* [Problem requirements]: Using the listing that follows, filter out every line lacking the string "index" and return the rest.
- Opening Delimiter -
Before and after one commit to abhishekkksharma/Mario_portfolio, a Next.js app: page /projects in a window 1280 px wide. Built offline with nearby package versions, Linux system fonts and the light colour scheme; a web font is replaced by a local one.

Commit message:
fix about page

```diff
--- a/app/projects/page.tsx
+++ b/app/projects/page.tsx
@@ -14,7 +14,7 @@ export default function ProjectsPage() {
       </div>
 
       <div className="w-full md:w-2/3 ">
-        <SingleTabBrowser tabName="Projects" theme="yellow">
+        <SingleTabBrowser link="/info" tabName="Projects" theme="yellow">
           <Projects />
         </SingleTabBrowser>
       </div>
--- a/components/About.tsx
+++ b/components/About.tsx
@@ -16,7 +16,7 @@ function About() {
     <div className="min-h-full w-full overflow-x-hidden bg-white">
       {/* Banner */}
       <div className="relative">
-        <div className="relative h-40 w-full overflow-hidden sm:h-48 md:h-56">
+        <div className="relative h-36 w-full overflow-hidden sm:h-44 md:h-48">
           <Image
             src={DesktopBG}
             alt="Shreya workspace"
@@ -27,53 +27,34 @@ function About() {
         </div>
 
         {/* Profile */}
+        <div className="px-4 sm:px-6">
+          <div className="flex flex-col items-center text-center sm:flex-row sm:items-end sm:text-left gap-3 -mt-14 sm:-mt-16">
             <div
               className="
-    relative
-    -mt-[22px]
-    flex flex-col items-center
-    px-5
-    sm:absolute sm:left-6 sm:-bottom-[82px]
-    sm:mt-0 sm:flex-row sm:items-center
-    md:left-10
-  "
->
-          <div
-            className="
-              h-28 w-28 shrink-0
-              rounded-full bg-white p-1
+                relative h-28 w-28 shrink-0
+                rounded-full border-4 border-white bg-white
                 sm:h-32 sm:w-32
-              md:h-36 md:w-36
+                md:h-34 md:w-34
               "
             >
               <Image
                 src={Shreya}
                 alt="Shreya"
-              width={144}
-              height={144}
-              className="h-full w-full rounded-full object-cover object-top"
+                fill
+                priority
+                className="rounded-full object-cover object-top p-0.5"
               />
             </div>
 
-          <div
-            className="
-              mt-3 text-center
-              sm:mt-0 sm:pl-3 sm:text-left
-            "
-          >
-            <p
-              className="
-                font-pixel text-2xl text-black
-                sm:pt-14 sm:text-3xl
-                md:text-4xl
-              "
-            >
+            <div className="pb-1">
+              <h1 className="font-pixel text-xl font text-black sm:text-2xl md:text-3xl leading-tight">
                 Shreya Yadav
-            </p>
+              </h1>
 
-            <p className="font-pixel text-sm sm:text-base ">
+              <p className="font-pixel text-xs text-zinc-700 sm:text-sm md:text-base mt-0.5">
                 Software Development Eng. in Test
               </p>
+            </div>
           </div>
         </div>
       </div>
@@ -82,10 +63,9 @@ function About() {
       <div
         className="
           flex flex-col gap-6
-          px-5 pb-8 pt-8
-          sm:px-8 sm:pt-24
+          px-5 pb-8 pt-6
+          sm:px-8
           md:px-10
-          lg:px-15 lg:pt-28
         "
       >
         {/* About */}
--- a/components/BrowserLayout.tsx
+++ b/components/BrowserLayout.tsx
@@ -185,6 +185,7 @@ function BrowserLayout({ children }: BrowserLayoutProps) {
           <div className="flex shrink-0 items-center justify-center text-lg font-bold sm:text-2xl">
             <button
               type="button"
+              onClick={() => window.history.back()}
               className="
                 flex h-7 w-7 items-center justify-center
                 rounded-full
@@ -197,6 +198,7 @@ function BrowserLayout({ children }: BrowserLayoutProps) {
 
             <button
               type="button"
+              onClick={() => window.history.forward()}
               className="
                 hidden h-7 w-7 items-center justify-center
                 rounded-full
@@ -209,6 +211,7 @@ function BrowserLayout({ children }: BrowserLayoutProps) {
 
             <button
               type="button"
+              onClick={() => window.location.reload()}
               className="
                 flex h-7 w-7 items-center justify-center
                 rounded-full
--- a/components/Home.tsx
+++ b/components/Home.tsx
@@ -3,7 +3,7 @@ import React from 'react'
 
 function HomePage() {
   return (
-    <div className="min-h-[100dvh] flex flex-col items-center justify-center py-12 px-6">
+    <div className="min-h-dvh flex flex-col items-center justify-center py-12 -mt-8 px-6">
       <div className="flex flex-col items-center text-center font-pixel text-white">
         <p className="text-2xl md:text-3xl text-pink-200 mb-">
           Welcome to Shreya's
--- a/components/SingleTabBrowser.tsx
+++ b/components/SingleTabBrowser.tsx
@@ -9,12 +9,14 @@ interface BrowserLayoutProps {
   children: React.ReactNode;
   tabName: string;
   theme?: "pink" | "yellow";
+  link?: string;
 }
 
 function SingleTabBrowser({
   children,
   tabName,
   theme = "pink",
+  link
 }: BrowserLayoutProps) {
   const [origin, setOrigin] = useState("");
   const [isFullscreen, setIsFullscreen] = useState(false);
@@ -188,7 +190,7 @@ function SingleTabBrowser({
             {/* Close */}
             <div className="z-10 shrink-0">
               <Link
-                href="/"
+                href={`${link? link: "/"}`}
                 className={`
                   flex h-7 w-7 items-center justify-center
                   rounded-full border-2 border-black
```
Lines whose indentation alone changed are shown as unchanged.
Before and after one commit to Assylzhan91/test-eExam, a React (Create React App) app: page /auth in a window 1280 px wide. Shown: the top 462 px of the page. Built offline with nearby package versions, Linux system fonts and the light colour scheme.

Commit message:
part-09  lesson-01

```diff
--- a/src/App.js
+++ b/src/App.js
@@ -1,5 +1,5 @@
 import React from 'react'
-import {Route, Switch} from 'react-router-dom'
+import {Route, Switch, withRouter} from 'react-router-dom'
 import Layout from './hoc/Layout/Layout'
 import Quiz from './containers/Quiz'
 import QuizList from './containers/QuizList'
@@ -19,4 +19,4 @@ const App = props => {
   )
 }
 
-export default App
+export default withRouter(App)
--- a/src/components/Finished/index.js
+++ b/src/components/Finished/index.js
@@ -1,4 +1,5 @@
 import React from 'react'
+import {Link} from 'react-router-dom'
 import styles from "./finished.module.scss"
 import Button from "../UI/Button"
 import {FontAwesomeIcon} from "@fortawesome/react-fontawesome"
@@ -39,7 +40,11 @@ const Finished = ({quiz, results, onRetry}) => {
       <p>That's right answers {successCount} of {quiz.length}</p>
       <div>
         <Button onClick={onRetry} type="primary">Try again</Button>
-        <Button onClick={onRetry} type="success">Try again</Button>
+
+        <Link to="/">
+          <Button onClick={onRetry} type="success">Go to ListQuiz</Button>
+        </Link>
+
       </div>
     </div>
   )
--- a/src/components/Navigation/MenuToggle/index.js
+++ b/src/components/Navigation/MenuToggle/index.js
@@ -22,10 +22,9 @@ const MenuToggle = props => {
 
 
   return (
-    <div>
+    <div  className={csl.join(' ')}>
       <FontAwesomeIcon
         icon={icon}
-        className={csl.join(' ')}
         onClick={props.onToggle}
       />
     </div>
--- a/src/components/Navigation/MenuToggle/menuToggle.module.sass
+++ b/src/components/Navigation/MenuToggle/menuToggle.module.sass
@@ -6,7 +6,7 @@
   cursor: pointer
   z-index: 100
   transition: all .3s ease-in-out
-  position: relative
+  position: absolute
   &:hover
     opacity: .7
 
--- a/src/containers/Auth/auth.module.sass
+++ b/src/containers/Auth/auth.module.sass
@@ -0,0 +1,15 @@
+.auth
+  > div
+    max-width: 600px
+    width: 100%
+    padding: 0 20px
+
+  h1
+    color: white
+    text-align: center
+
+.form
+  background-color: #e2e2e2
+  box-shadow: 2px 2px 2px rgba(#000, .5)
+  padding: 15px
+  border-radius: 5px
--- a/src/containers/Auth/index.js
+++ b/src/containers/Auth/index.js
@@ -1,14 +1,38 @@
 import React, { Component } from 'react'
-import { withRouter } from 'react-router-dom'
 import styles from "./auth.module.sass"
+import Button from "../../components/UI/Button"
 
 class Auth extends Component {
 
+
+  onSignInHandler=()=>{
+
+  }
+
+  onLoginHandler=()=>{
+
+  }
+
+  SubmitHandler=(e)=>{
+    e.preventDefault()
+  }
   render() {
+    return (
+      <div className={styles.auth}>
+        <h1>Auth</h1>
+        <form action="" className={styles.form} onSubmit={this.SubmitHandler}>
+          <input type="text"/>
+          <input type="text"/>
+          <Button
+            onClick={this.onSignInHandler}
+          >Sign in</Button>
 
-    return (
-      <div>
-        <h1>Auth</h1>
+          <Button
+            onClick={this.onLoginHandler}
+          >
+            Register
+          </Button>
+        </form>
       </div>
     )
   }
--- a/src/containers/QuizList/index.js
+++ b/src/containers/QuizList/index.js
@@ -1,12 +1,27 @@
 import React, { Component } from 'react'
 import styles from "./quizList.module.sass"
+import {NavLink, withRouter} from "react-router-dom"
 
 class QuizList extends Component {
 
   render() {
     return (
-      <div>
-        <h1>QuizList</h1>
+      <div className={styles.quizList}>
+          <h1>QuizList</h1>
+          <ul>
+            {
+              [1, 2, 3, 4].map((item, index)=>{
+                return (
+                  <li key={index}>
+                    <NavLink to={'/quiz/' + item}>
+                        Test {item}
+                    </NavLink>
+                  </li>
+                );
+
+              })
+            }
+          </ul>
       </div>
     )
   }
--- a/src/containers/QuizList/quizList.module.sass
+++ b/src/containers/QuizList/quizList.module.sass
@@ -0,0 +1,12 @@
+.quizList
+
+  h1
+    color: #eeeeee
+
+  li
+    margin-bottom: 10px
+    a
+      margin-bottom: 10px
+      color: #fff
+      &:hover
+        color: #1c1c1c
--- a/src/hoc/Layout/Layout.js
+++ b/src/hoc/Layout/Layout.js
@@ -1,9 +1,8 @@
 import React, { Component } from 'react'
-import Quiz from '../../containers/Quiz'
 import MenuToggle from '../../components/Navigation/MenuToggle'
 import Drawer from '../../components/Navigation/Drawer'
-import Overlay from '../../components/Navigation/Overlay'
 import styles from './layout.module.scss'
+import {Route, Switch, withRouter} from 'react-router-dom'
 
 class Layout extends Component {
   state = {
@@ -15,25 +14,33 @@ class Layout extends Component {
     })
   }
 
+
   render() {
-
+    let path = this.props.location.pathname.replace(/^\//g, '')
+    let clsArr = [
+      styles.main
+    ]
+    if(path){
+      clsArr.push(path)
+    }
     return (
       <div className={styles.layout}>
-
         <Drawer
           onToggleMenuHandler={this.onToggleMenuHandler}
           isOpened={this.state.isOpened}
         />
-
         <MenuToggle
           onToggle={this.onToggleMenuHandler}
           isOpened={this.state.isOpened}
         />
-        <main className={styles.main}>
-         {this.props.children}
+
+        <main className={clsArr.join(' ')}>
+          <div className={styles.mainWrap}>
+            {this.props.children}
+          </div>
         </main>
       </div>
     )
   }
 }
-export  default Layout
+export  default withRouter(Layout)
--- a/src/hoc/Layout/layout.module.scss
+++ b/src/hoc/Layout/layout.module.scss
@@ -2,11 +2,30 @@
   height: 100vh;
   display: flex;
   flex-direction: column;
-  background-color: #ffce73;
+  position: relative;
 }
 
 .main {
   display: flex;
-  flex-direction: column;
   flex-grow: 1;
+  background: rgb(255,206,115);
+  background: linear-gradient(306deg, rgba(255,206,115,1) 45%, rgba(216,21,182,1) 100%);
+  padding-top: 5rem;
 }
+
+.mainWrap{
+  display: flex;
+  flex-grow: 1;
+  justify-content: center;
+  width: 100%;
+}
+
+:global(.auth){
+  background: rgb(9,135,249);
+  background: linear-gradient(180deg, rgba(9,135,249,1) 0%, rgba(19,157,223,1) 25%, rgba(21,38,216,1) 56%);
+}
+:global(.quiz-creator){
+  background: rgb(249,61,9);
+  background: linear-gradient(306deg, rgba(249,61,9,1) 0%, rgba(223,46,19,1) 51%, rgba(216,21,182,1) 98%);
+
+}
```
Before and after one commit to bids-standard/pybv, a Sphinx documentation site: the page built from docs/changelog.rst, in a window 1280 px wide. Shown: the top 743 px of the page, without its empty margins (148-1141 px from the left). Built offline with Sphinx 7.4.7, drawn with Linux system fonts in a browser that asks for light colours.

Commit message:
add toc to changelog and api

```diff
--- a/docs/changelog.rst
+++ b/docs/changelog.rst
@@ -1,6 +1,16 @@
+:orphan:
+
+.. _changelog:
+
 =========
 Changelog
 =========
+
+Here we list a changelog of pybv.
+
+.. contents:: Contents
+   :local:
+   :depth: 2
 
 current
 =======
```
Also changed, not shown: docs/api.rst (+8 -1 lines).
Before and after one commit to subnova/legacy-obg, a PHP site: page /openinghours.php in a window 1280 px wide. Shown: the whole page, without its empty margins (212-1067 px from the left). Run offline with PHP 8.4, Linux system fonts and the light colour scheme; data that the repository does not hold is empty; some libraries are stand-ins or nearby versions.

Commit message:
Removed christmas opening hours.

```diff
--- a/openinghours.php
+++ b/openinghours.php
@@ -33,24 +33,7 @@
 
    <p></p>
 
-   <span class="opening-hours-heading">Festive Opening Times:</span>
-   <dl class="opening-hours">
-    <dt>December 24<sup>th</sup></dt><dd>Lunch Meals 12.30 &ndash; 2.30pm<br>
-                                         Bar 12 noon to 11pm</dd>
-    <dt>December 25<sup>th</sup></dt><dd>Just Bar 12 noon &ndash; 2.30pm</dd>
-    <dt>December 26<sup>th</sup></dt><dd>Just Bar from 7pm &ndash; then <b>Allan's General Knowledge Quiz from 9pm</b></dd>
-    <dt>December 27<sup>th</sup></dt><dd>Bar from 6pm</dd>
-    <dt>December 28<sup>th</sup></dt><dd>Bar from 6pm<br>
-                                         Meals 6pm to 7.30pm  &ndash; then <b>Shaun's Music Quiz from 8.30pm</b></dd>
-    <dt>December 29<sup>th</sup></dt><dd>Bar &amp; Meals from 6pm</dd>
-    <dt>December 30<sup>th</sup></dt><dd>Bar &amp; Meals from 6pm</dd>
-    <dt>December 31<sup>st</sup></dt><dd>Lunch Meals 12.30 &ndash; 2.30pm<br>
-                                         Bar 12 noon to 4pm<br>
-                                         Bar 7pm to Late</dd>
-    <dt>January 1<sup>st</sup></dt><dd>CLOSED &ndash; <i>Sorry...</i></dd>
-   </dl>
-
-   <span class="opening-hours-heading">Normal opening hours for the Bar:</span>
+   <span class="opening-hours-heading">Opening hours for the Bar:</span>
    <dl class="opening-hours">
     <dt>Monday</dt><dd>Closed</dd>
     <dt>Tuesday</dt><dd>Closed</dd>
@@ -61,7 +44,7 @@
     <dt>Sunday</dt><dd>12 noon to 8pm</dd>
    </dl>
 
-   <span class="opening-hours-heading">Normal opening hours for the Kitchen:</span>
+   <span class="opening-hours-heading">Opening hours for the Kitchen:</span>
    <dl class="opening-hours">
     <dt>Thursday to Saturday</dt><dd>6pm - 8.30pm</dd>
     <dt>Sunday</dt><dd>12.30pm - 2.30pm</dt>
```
- Closing Delimiter -
* [Answer area]:
--- a/src/components/Finished/index.js
+++ b/src/components/Finished/index.js
--- a/src/components/Navigation/MenuToggle/index.js
+++ b/src/components/Navigation/MenuToggle/index.js
   z-index: 100
--- a/src/containers/Auth/index.js
+++ b/src/containers/Auth/index.js
--- a/src/containers/QuizList/index.js
+++ b/src/containers/QuizList/index.js
+              [1, 2, 3, 4].map((item, index)=>{
+                  <li key={index}>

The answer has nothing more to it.